12/17/2012 | | Special To The Jewish Week | Opinion

Many of us who are avid supporters of Israel are used to lamenting over and over again the bias of the United Nations.  The most recent occasion for these complaints was the vote of the General Assembly to change the status of Palestine at the U.N. to non-member observer state.  On such occasions, it is often pointed out that if the Palestinians introduced a resolution stating that the earth is flat, they would be able to obtain a majority in the General Assembly.  Such is the bias against Israel. 

12/11/2012 | | Special To The Jewish Vote | Opinion

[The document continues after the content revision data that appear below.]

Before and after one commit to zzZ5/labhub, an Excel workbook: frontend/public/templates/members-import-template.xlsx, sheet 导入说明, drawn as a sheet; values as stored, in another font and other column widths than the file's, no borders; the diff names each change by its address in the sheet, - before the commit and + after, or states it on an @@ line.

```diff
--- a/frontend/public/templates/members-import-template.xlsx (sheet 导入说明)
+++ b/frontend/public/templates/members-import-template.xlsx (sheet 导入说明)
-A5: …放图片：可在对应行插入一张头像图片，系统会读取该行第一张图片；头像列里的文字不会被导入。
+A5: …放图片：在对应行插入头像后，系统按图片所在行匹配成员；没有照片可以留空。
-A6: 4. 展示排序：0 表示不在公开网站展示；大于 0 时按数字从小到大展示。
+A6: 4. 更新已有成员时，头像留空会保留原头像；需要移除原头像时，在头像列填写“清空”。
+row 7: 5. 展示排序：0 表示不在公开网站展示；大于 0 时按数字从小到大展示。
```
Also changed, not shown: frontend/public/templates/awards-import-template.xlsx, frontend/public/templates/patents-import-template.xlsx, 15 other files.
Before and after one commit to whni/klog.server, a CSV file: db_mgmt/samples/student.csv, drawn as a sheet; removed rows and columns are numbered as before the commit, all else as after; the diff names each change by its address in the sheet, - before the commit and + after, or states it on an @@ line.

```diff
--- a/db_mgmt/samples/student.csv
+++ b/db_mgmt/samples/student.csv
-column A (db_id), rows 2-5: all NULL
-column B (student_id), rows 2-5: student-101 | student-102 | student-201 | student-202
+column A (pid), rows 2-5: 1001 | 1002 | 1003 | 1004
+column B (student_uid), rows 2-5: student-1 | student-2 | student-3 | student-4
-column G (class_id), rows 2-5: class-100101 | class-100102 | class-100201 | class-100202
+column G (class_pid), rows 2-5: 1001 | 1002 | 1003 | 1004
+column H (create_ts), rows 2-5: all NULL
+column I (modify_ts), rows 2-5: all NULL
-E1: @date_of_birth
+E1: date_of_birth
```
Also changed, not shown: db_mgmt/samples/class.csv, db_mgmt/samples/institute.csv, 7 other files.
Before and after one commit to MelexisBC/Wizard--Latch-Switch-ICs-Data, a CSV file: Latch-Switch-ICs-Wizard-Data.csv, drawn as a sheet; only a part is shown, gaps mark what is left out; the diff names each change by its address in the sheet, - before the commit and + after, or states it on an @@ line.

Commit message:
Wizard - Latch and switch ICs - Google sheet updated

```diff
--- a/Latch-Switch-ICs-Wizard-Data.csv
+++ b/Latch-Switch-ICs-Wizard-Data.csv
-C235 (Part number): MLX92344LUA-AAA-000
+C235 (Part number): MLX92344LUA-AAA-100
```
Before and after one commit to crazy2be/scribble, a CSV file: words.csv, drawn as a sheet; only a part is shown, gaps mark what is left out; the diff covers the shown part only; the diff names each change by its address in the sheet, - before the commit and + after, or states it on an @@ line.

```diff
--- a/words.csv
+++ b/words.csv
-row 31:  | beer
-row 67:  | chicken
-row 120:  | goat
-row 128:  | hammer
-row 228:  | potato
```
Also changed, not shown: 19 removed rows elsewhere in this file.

History seems to happen when we’re not looking. The controversial UN vote to upgrade Palestine to a non-member observer state took place — intentionally — on the historic date of Nov. 29. Sixty-five years ago on that date the UN General Assembly voted to partition Palestine into two states, one Jewish, one Arab. The Arabs rejected the resolution, the Jews accepted it. It would not have occurred to Arab leaders of the time that more than six decades later the Palestinian state their followers were trying to establish would be much smaller than the one partition would have granted them.

12/11/2012 | | Special To The Jewish Week | Opinion

Here is my message to my colleagues, the rabbis of B’nai Jeshurun:

I read with dismay your letter about the United Nations vote upgrading the Palestinian status to observer state, and your subsequent letter expressing regret for the feelings of alienation that it caused, but affirming the essence of your original message.

12/10/2012 | | Special To The Jewish Week | Opinion

For Rabbi Ammiel Hirsch's piece, "Liberal Rabbi: BJ Colleagues Gave The Wrong Message," click here.

It would be very foolish for a secular Jew to step into a dispute between two or more rabbis. But given that I find the current dispute to be touching on a core concept of Jewish identity, whether it be religious or secular, I will take the risk and responsibility of such foolishness.

12/10/2012 | | Special To The Jewish Week | Opinion

Open your eyes and see the fires burning in Afghanistan, Egypt, Syria, Bahrain, Libya and Lebanon, whilst Israel’s economic development marches forward relentlessly. While Jerusalem is on track to becoming a world city as the principal hub of tourism to the Middle East and Damascus, both Cairo and Beirut are crippled and simply unable to respond. In competitive terms, it’s as if all of Apple’s iPhones and Google’s Androids ceased operating just when Nokia began to produce their best products.

12/10/2012 | | Opinion

Serving our country as a chaplain is, in many respects, about living with a great tension. Chaplains serve as visible reminders of the holy – the antithesis to war and conflict. Yet the very people I serve and the uniform I wear represents the harsh reality of battles and self-sacrifice, even if in the pursuit of freedom and liberty. Indeed, both to the soldiers I counsel and my congregants at Park Avenue Synagogue, I have long sought to reconcile our desire to pursue peace, in full knowledge that, as Ecclesiastes states: “There is a time for war.”